Developing a software product is not a one time event. It starts a relationship between the builders of the product and the operators of the product. Understanding and prioritizing this relationship is the key to continuously improving the product and the success and satisfaction of all involved. In Agile Methodologies, this relationship building between the Development and the Operation of the product is referred to as DevOps.
What is DevOps?
DevOps is breaking the Development-Operations barrier. The focus and common understanding of DevOps, however, tends to be fairly narrow with the focus leaning more towards the “Dev” side. DevOps is most commonly thought of as frequent, rapid release cycles with automated deployment and automated rollback, with the cornerstone on the development team being continuous integration with automated testing. Automating everything where possible is a core strategy in DevOps. Feedback mechanisms tend to be mostly through monitoring to catch problems quickly so that they can be fixed, affecting the least number of customers as possible.
The automation is what makes deployments less painful, so that they can be done more frequently, in smaller batches with less risk as less is changed per deployment. This leads to the customer getting fixes sooner and more frequently, thereby theoretically increasing satisfaction.
With all of the advances in DevOps, it is easy to focus on delivering more, faster, as our important measures of success. However, DevOps is as much about listening as it is about delivering. Going beyond monitoring for code or server failures, we can monitor for operator-driven feedback. For example, how do we know we are delivering the right things? How well are we informing our operators of this work and getting their feedback effectively? Are we doing everything we can to help our customers understand the product and is the guidance effective?

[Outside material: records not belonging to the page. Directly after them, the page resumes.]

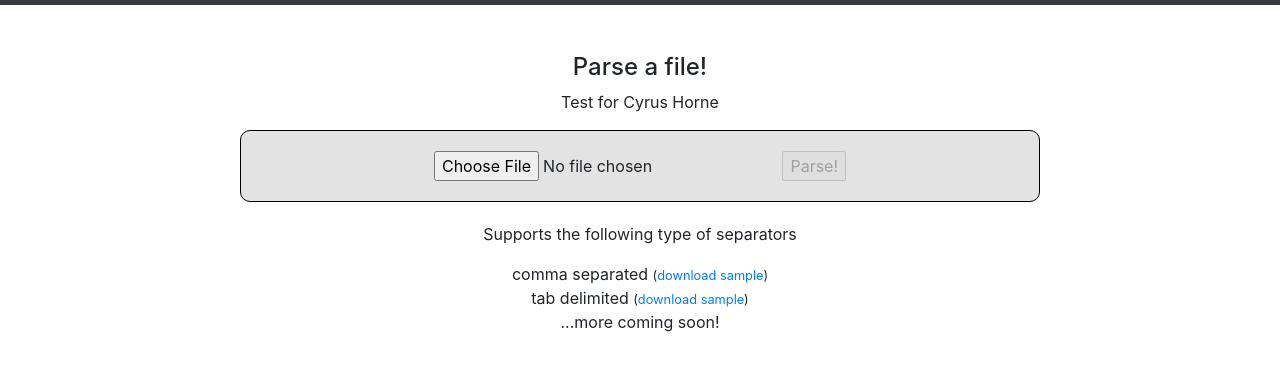
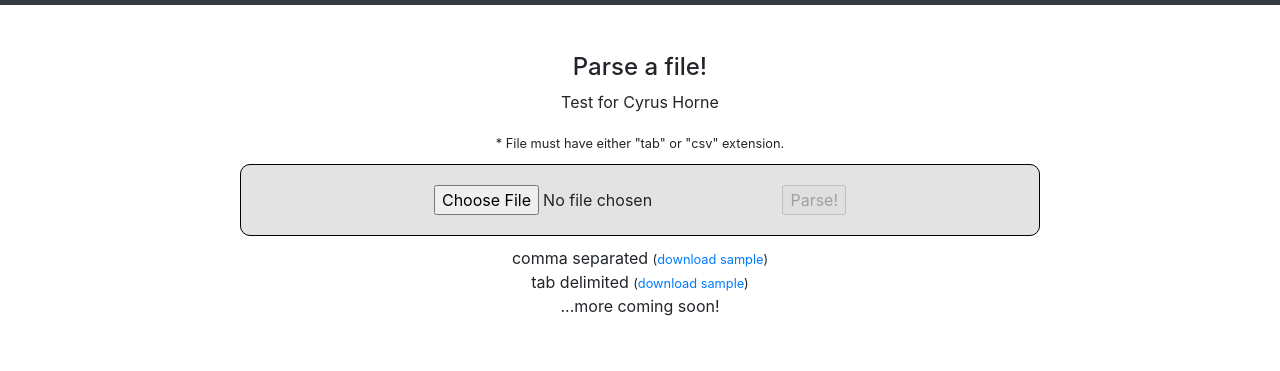
Before and after one commit to scubacy/CFUnitTest, a plain HTML site: page index.html in a window 1280 px wide. Shown: the part 51-422 px from the top of the page. Drawn offline with nearby package versions, Linux system fonts and the light colour scheme.

Commit message:
cleaned up index page

```diff
--- a/index.html
+++ b/index.html
@@ -34,10 +34,9 @@
         <h4 class="mt-5">Parse a file!</h4>
 
         <p>Test for Cyrus Horne</p>
+        <small>* File must have either "tab" or "csv" extension.</small>
 
-        <div class="alert alert-danger" role="alert" id="errorDiv" style="display:none; margin:0 auto; width: 800px;">
-
-        </div>
+        <div class="alert alert-danger" role="alert" id="errorDiv" style="display:none; margin:0 auto; width: 800px;">  </div>
 
         <fieldset style="margin:10px auto; padding: 20px; border:1px solid black; border-radius: 10px; width: 800px; background-color:#E3E3E3">
 
@@ -49,8 +48,6 @@
             </form>
 
         </fieldset>
-
-        <p style="margin-top:20px">Supports the following type of separators</p>
           <ul class="list-unstyled text-center">
             <li>comma separated <small></span>(<a href="filestoParse/file1.csv">download sample</a>)</small> </li>
             <li>tab delimited <small></span>(<a href="filestoParse/file2.tab">download sample</a>)</small> </li>
```
Also changed, not shown: 1 other file.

Developing a software product is complex, yet flexible. This means the closer the operators are to the developers, the shorter our feedback loops can be, and the better the product will become. A full DevOps implementation has developers, testers, and operations engineers working together and having common, business-oriented goals that cover the whole value chain. Feedback mechanisms covering the whole value chain must be in place to ensure a complete and continuous assessment to maximize the awareness fueling continuous improvement.
Choosing this wider understanding of DevOps presents us with a vast number of additional strategies and objectives for improving the relationships surrounding our product, enhancing the feedback loop which fuels its continuous improvement and overall success.
Measures of Success
Under a narrow understanding of DevOps, we can fairly easily measure our success by delivering more faster. We would improve at this measure by optimizing for flow and improving the time to market. Continuous improvement, and thereby success, would be better and better numbers over time.
Adopting a wider understanding of DevOps opens the door to additionally measuring success by whether or not we are delivering the right things, as well as Customer Satisfaction in general. We improve at these measures by effectively requesting feedback and responding through deployments of our product. Customer Satisfaction improves as we deliver more of the right things more frequently. Additionally trust builds every time we make good on this commitment to listen and respond, and close relationship can develop, allowing the increased likelihood of more innovative ideas being shared from operators of the product.
Customer Satisfaction Goals
Our long-term goal for our customers is that they are satisfied, successful users of our product because they have (and use) efficient, reliable support mechanisms. This satisfaction depends on reliable support, our listening to feedback, exchanging ideas and knowledge, and then responding with improved experiences. This makes for a continuous loop of feedback and delivery. Understanding and improving this loop will improve the relationship and the product, and thereby customer’s success with the product, as well as their satisfaction.
Customer Satisfaction Feedback Loop
Our customer’s satisfaction starts with a confidence in their use of our product. This depends largely on their understanding of how to use the product. In the spirit of DevOps, we can automate training and onboarding to our product by building in a contextual self-help system. This automates better product understanding and usage, as well as the general improvement of operator feedback. This then become the first operator feedback point, where we will want to know if our help is actually helpful, and how we might improve it. As this contextual help is improved so are our customer’s chances of success. This also improves the feedback received, as pure “user error” is reduced, shifting the ratio toward ideas and feature requests rather than bug reports.
Where self-help is still lacking, options to seek direct assistance should present themselves. From here, a good customer experience depends on an intuitive ticketing system where the request for help is clearly acknowledged and tracked through to completion, as well as clear and consistent standards of care being managed and communicated clearly from customer service representatives.
While some customer’s help requests can be confirmed satisfactorily resolved at the ticketing system, other’s feedback will need to be classified and processed as a feature request. This is the feedback needed to fuel customer driven continuous improvement. The greater visibility the reporter has into how theirs’ and others’ ideas affect the product roadmap, the more likely they are to feel heard and that their time in this relationship is not wasted.
Whether bug fixes or new features are being deployed, informing operators of the product about what is changed, fixed and new increases trust in the relationship, confirms that feedback is listened to, and, along with updating the self-help experience, completes the loop.
See this thinking applied to Drupal here.